I’ll probably always remember being called “flat as a board” and, as only 7th grade girls and boys with no true knowledge of eating disorders could say to a fellow classmate, “anorexic.” Back then, I definitely fit the bill regarding the former, though not the latter. I just was skinny, all knees and elbows, throughout my teen years, something my mom told me I’d appreciate later in life and that I was perfect and beautiful just the way I was — even if I didn’t fill out my Esprit sweatshirt or backside of a pair of jeans all that well. Eyeing the prettier, “popular” girls around me, I tried hard to believe what she said was true.
Moving past those awkward junior high moments, high school proved much better for me and my body image. I had my great group of friends, I was fairly active — though not a runner — and I (mostly) embraced my late-blossoming-still-small figure. Throughout my 20s, even when I put on my share of weight thanks to Michigan State University dorm life and off-campus partying, I don’t remember worrying too much about my body because I blissfully, ignorantly leaned on my youthful metabolism (and maybe simply enjoyed eating crappy, greasy food after helping put to bed the campus daily for most the of the four years I was there). It was, as I believe it should be, a fun and pretty carefree time. It should be said here, too, that athleticism would never, ever be attached to my name during this time.
Fast-forward to my thirties, to my post-three pregnancies/current school-age kiddos life, and I’m decidedly experiencing inner peace about my body like never before. But it’s not because I feel I have arrived at the ideal weight or shape — in fact, I still grapple with trouble spots (we all have them, right?) and I have absolutely wondered if I couldn’t just maybe have a little enhancement or something done…maybe? No, I don’t really want to, not really.

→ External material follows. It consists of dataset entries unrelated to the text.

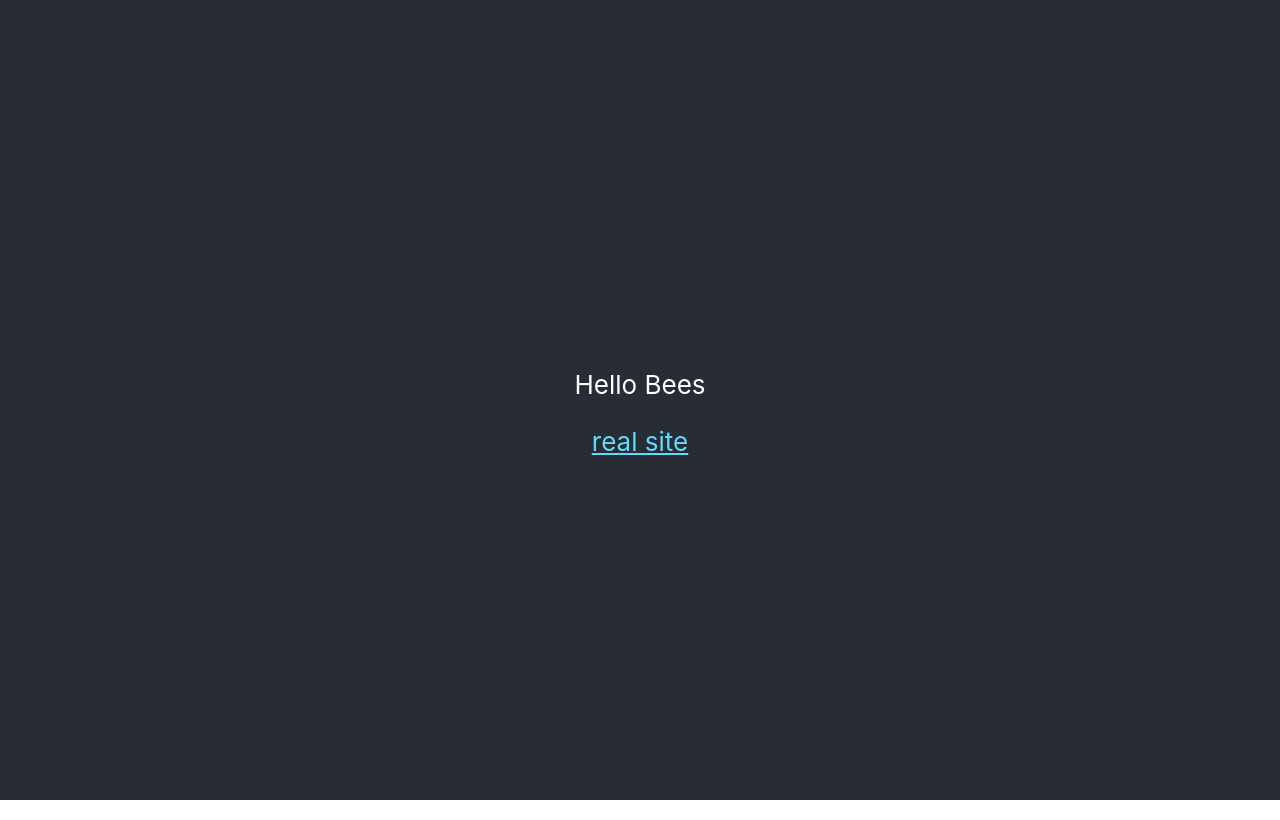
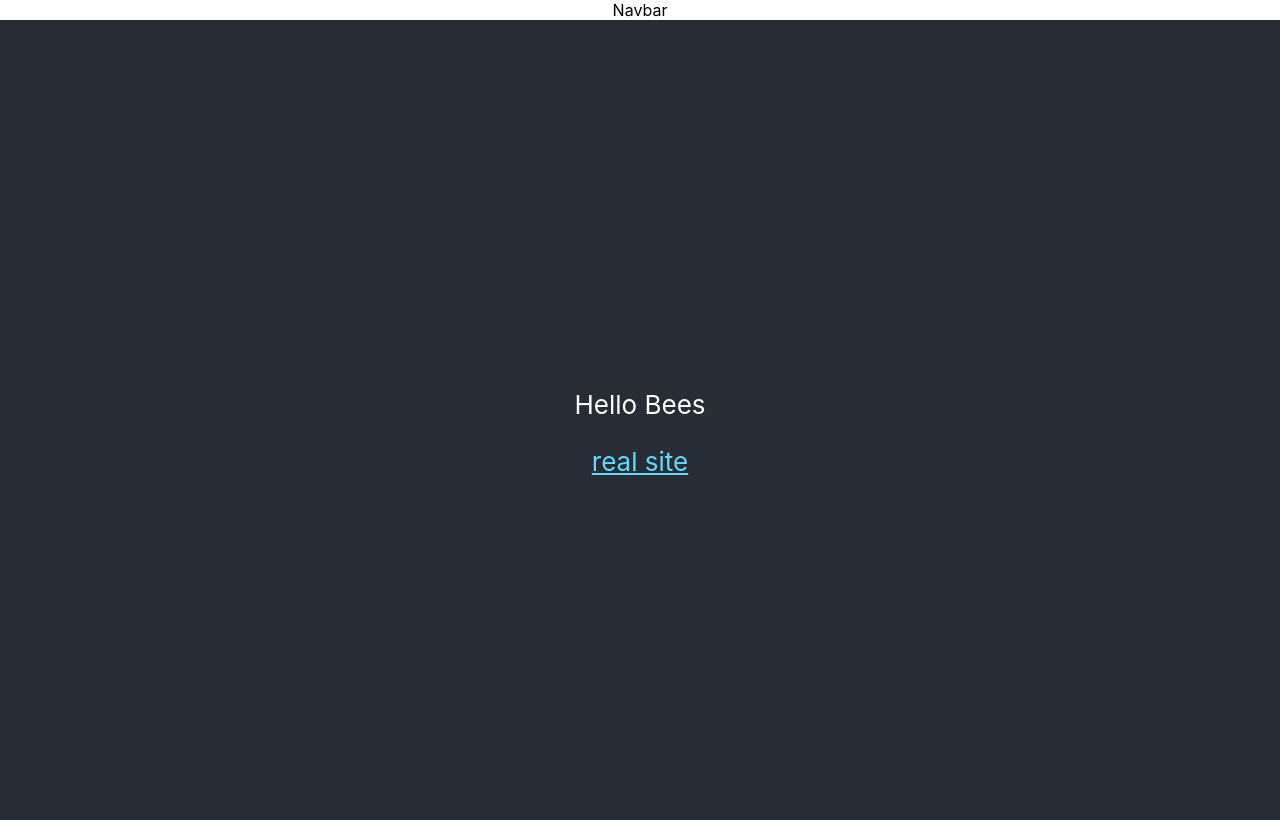
Before and after one commit to ramhagit/Bees, a React (Create React App) app in the folder path-of-honey/: page / in a window 1280 px wide. Built offline with nearby package versions, Linux system fonts and the light colour scheme.

Commit message:
Navbar component added

```diff
--- a/path-of-honey/src/App.js
+++ b/path-of-honey/src/App.js
@@ -1,13 +1,17 @@
 import React from 'react';
 import './App.css';
 import { BrowserRouter, Route } from 'react-router-dom';
+import Navbar from './components/Navbar/Navbar';
 import Home from './components/Pages/Home/Home';
 
 const App = () => {
   return (
     <div className="App">
       <BrowserRouter>
-        <Route path="/" exact component={Home} />
+        <Navbar />
+        <div className="pages">
+          <Route path="/" exact component={Home} />
+        </div>
       </BrowserRouter>
     </div>
   );
--- /dev/null
+++ b/path-of-honey/src/components/Navbar/Navbar.js
@@ -0,0 +1,11 @@
+import React from 'react';
+import { Link } from 'react-router-dom';
+import useWidth from '../../hooks/useWidth';
+
+const Navbar = () => {
+    return (
+        <header>Navbar</header>
+    )
+}
+
+export default Navbar;
```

Why I really feel at ease is because of running, because I am in awe of what our bodies are capable of when we treat them right with good fuel and proper training. Which has in turn led me to admire strength more than ever before — in myself and in others. Strength not only in body but in mind and spirit. All of which, interestingly but not surprisingly enough, comes with the discipline of regular, challenging exercise.
No longer do I admire a beautiful person simply for her gorgeous hair, perfect skin or cool clothes as I once did in my youth. Sure, I still notice such things — I am human, I can be quite a girly-girl and those things can be nice — but as someone who understands the truth of beauty lying within and the sheer determination it takes to be strong inside and out, I now know better. Today I am the runner who, at the start line of a race, stands humbled and proud and happy to be part of a group of people who come in all shapes and sizes with varying levels of ability yet all are committed to taking caring of themselves in the kindest and healthiest of ways. Today I am the person who, waiting for the awards ceremony to get under way following a mid-winter race in my hometown, somewhat surprises herself by thinking, “I want that someday,” while looking at the 70+-year-old woman who just ran 5 miles and is glowing.
Give me strength, in every sense of the word. That’s what I desire, that’s what I feel I’m gaining each time I put on my running shoes and head out for a run. I felt it this past Sunday when I ran 12 windy miles out Old Mission Peninsula. And I felt it again when I ran this morning’s 4 and followed it up with a challenging Pilates reformer session. I am strong.
This outlook on life continues to evolve for me. I love Pilates and how it’s help me feel stronger yet and is an awesome complement to running, and as my world broadens and I meet and learn of other athletes (I’m an athlete now!), I find myself interested in going further yet — maybe it’s not entirely unimaginable that I’ll someday run an ultra, or complete a triathlon. It’s equal parts exciting and overwhelming thinking about all the possibilities, of the physical challenges I am now believing are within reach.
For now, of course, I have plenty on my plate with training for my first 26.2 mile race. But it’s thrilling to think about how this could — will — be a stepping stone on a journey that years ago never really crossed my mind. And I’d like to think that I’m giving my kids a glimpse into what they may want someday — what they should aspire to rather than feeling they don’t quite fit in because of what they may look like to everyone else. I hope they learn earlier than I did how fulfilling it is to realize your own true strength as a person, in part because of their physical efforts and accomplishments — whatever they may be.
On a training note ~ how about this intriguing text I received from Lisa today: I’m out hiking in a place you should run. Can we meet and drive to it Wednesday? I will ride my trail bike. Maybe start at 9?
Looking forward to seeing what that’s all about tomorrow. More soon…
Embrace your strength!